▶ WHAT YOU NEED TO DO: Please copy every record exactly as it is written.

┌─ INFORMATION SHOWN

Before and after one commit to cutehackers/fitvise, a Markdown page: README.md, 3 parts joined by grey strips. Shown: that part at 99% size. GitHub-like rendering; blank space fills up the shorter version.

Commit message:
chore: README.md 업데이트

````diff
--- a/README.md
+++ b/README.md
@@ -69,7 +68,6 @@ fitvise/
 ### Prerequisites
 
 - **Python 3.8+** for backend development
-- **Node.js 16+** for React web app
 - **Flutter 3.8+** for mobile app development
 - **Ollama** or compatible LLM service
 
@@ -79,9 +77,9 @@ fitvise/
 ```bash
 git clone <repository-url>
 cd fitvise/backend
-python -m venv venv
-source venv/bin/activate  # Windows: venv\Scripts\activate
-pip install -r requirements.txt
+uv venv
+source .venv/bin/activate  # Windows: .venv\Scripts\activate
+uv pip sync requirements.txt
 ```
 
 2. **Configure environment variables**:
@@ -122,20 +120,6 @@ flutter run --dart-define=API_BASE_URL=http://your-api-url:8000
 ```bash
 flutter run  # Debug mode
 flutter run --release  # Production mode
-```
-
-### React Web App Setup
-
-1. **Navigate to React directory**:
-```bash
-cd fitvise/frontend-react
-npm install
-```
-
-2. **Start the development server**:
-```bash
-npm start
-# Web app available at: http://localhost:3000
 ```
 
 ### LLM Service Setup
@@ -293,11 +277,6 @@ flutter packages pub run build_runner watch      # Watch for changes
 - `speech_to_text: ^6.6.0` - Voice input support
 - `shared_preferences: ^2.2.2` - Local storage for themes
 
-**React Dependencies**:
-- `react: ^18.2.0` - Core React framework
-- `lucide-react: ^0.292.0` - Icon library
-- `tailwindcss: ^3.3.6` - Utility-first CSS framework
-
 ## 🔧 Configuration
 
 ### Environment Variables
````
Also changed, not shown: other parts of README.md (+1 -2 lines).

└─

▶ TASK ANSWER:
Before and after one commit to cutehackers/fitvise, a Markdown page: README.md, 3 parts joined by grey strips. Shown: that part at 99% size. GitHub-like rendering; blank space fills up the shorter version.

Commit message:
chore: README.md 업데이트

````diff
--- a/README.md
+++ b/README.md
@@ -69,7 +68,6 @@ fitvise/
 ### Prerequisites
 
 - **Python 3.8+** for backend development
-- **Node.js 16+** for React web app
 - **Flutter 3.8+** for mobile app development
 - **Ollama** or compatible LLM service
 
@@ -79,9 +77,9 @@ fitvise/
 ```bash
 git clone <repository-url>
 cd fitvise/backend
-python -m venv venv
-source venv/bin/activate  # Windows: venv\Scripts\activate
-pip install -r requirements.txt
+uv venv
+source .venv/bin/activate  # Windows: .venv\Scripts\activate
+uv pip sync requirements.txt
 ```
 
 2. **Configure environment variables**:
@@ -122,20 +120,6 @@ flutter run --dart-define=API_BASE_URL=http://your-api-url:8000
 ```bash
 flutter run  # Debug mode
 flutter run --release  # Production mode
-```
-
-### React Web App Setup
-
-1. **Navigate to React directory**:
-```bash
-cd fitvise/frontend-react
-npm install
-```
-
-2. **Start the development server**:
-```bash
-npm start
-# Web app available at: http://localhost:3000
 ```
 
 ### LLM Service Setup
@@ -293,11 +277,6 @@ flutter packages pub run build_runner watch      # Watch for changes
 - `speech_to_text: ^6.6.0` - Voice input support
 - `shared_preferences: ^2.2.2` - Local storage for themes
 
-**React Dependencies**:
-- `react: ^18.2.0` - Core React framework
-- `lucide-react: ^0.292.0` - Icon library
-- `tailwindcss: ^3.3.6` - Utility-first CSS framework
-
 ## 🔧 Configuration
 
 ### Environment Variables
````
Also changed, not shown: other parts of README.md (+1 -2 lines).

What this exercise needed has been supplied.